# [What the task asks]
All of the data should be output character for character, except the pictures.
═════ Data extract
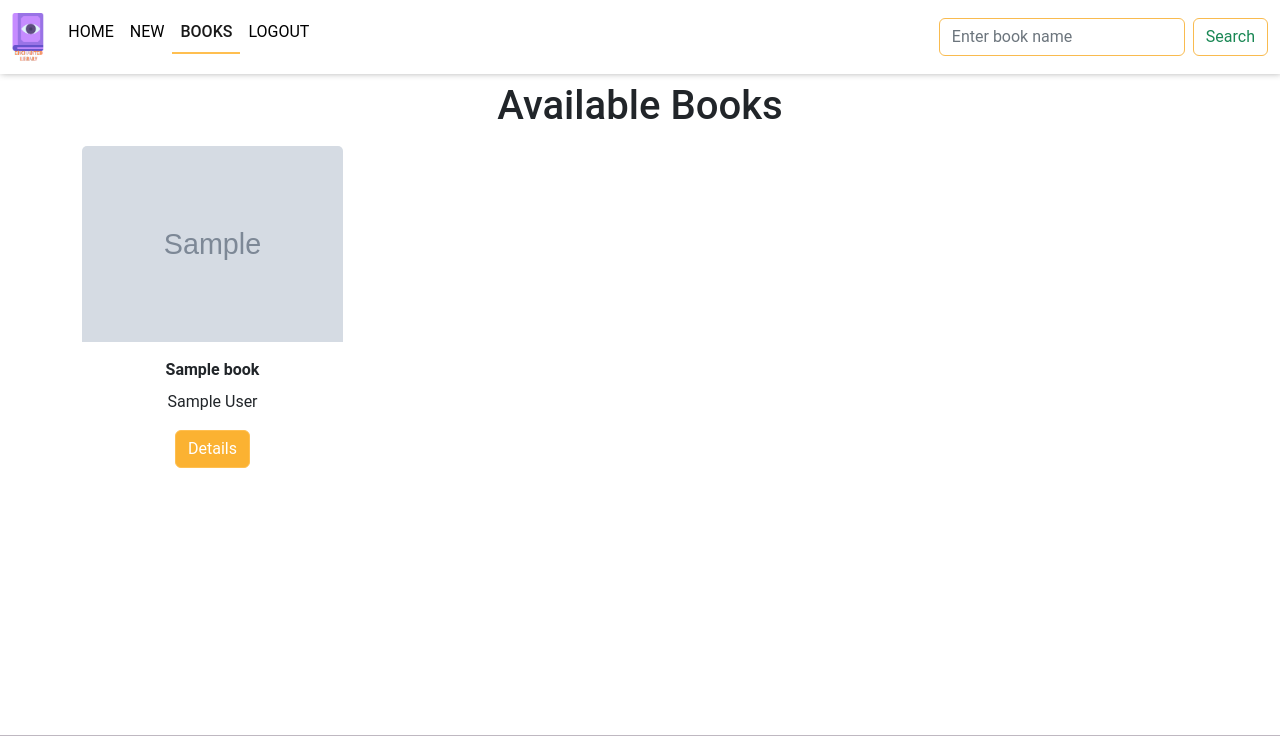
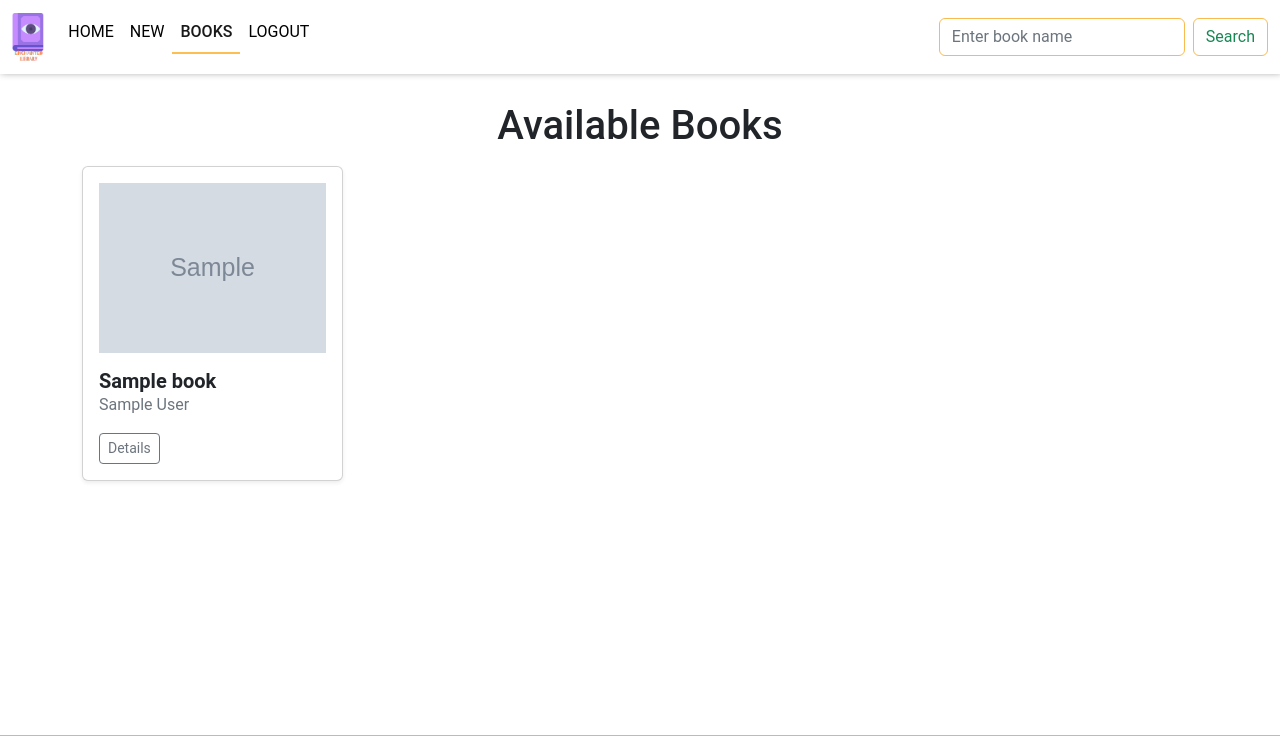
Before and after one commit to hubkinza/django-fullstack-project, a Django app: page /books/books/ in a window 1280 px wide. Shown: the top 736 px of the page. Run offline with Django 4.2, Linux system fonts and the light colour scheme; a user stored in the database is signed in; tables that the repository leaves empty hold one stand-in row (values such as "Sample post"); grey boxes marked "Sample" are stand-in pictures; some libraries are stand-ins or nearby versions.

Commit message:
Add card style layout for Avaiable books page, Updated style for book details page

```diff
--- a/books/templates/books/books.html
+++ b/books/templates/books/books.html
@@ -1,29 +1,30 @@
 {% extends 'base.html' %}
 {% load static %}
 {% block content %}
+
 <h1 class="text-center p-2">Available Books</h1>
 
-<div class="container text-center">
+<div class="container">
   <div class="row">
-
     {% for book in books %}
       <div class="col-6 col-lg-4 col-xl-3">
-        <div class="card text-center product border-0 rounded-0 ">
-          <a class="books" href="{% url 'book_details' book.id %}" aria-label="Click to view {{books.title}}">
-            <img src="{{book.image.url}}" class="card-img-top img-fluid" alt="{{book.image_alt}}">
+        <div class="card mb-4 shadow-sm">
+          <a href="{% url 'book_details' book.id %}" aria-label="Click to view {{book.title}}">
+            <img src="{{book.image.url}}" class="card-img-top px-3 pt-3" alt="{{book.image_alt}}">
           </a>
-
           <div class="card-body">
-            <p class="card-title"><strong>{{book.title|truncatechars:20}}</strong></p>
-            <p class="card-text">{{book.author}}</p>
-            <a href="{% url 'book_details' book.id %}" class="btn btn-primary ">Details</a>
+            <h5 class="card-title mb-0"><strong>{{book.title|truncatechars:20}}</strong></h5>
+            <p class="card-text text-muted">{{book.author}}</p>
+            <div class="d-flex justify-content-between align-items-center">
+              <div class="btn-group">
+                <a href="{% url 'book_details' book.id %}" class="btn btn-sm btn-outline-secondary">Details</a>
+              </div>
+              <small class="text-muted">{{ book.published_date|date }}</small>
+            </div>
           </div>
-
         </div>
       </div>
     {% endfor %}
-
   </div>
 </div>
-
 {% endblock %}
--- a/static/css/style.css
+++ b/static/css/style.css
@@ -42,6 +42,8 @@
 .navbar {
     background-color: var(--off-white);
     box-shadow: var(--smal-box-shadow);
+    margin-bottom: 20px !important;
+
 }
 
 a.nav-link {
@@ -116,3 +118,10 @@
     border-color:#f9bb4f !important
 }
 a { color:#f9af30 ; }
+
+/*Book_details page style*/
+
+.container-with-padding {
+    padding-top: 20px; /* Adjust as needed */
+    padding-bottom: 20px; /* Adjust as needed */
+}
```
Also changed, not shown: books/templates/books/book_details.html (+9 -7 lines), books/templates/books/delete_book.html (deleted).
══════════
# [Response area]
Before and after one commit to hubkinza/django-fullstack-project, a Django app: page /books/books/ in a window 1280 px wide. Shown: the top 736 px of the page. Run offline with Django 4.2, Linux system fonts and the light colour scheme; a user stored in the database is signed in; tables that the repository leaves empty hold one stand-in row (values such as "Sample post"); grey boxes marked "Sample" are stand-in pictures; some libraries are stand-ins or nearby versions.

Commit message:
Add card style layout for Avaiable books page, Updated style for book details page

```diff
--- a/books/templates/books/books.html
+++ b/books/templates/books/books.html
@@ -1,29 +1,30 @@
 {% extends 'base.html' %}
 {% load static %}
 {% block content %}
+
 <h1 class="text-center p-2">Available Books</h1>
 
-<div class="container text-center">
+<div class="container">
   <div class="row">
-
     {% for book in books %}
       <div class="col-6 col-lg-4 col-xl-3">
-        <div class="card text-center product border-0 rounded-0 ">
-          <a class="books" href="{% url 'book_details' book.id %}" aria-label="Click to view {{books.title}}">
-            <img src="{{book.image.url}}" class="card-img-top img-fluid" alt="{{book.image_alt}}">
+        <div class="card mb-4 shadow-sm">
+          <a href="{% url 'book_details' book.id %}" aria-label="Click to view {{book.title}}">
+            <img src="{{book.image.url}}" class="card-img-top px-3 pt-3" alt="{{book.image_alt}}">
           </a>
-
           <div class="card-body">
-            <p class="card-title"><strong>{{book.title|truncatechars:20}}</strong></p>
-            <p class="card-text">{{book.author}}</p>
-            <a href="{% url 'book_details' book.id %}" class="btn btn-primary ">Details</a>
+            <h5 class="card-title mb-0"><strong>{{book.title|truncatechars:20}}</strong></h5>
+            <p class="card-text text-muted">{{book.author}}</p>
+            <div class="d-flex justify-content-between align-items-center">
+              <div class="btn-group">
+                <a href="{% url 'book_details' book.id %}" class="btn btn-sm btn-outline-secondary">Details</a>
+              </div>
+              <small class="text-muted">{{ book.published_date|date }}</small>
+            </div>
           </div>
-
         </div>
       </div>
     {% endfor %}
-
   </div>
 </div>
-
 {% endblock %}
--- a/static/css/style.css
+++ b/static/css/style.css
@@ -42,6 +42,8 @@
 .navbar {
     background-color: var(--off-white);
     box-shadow: var(--smal-box-shadow);
+    margin-bottom: 20px !important;
+
 }
 
 a.nav-link {
@@ -116,3 +118,10 @@
     border-color:#f9bb4f !important
 }
 a { color:#f9af30 ; }
+
+/*Book_details page style*/
+
+.container-with-padding {
+    padding-top: 20px; /* Adjust as needed */
+    padding-bottom: 20px; /* Adjust as needed */
+}
```
Also changed, not shown: books/templates/books/book_details.html (+9 -7 lines), books/templates/books/delete_book.html (deleted).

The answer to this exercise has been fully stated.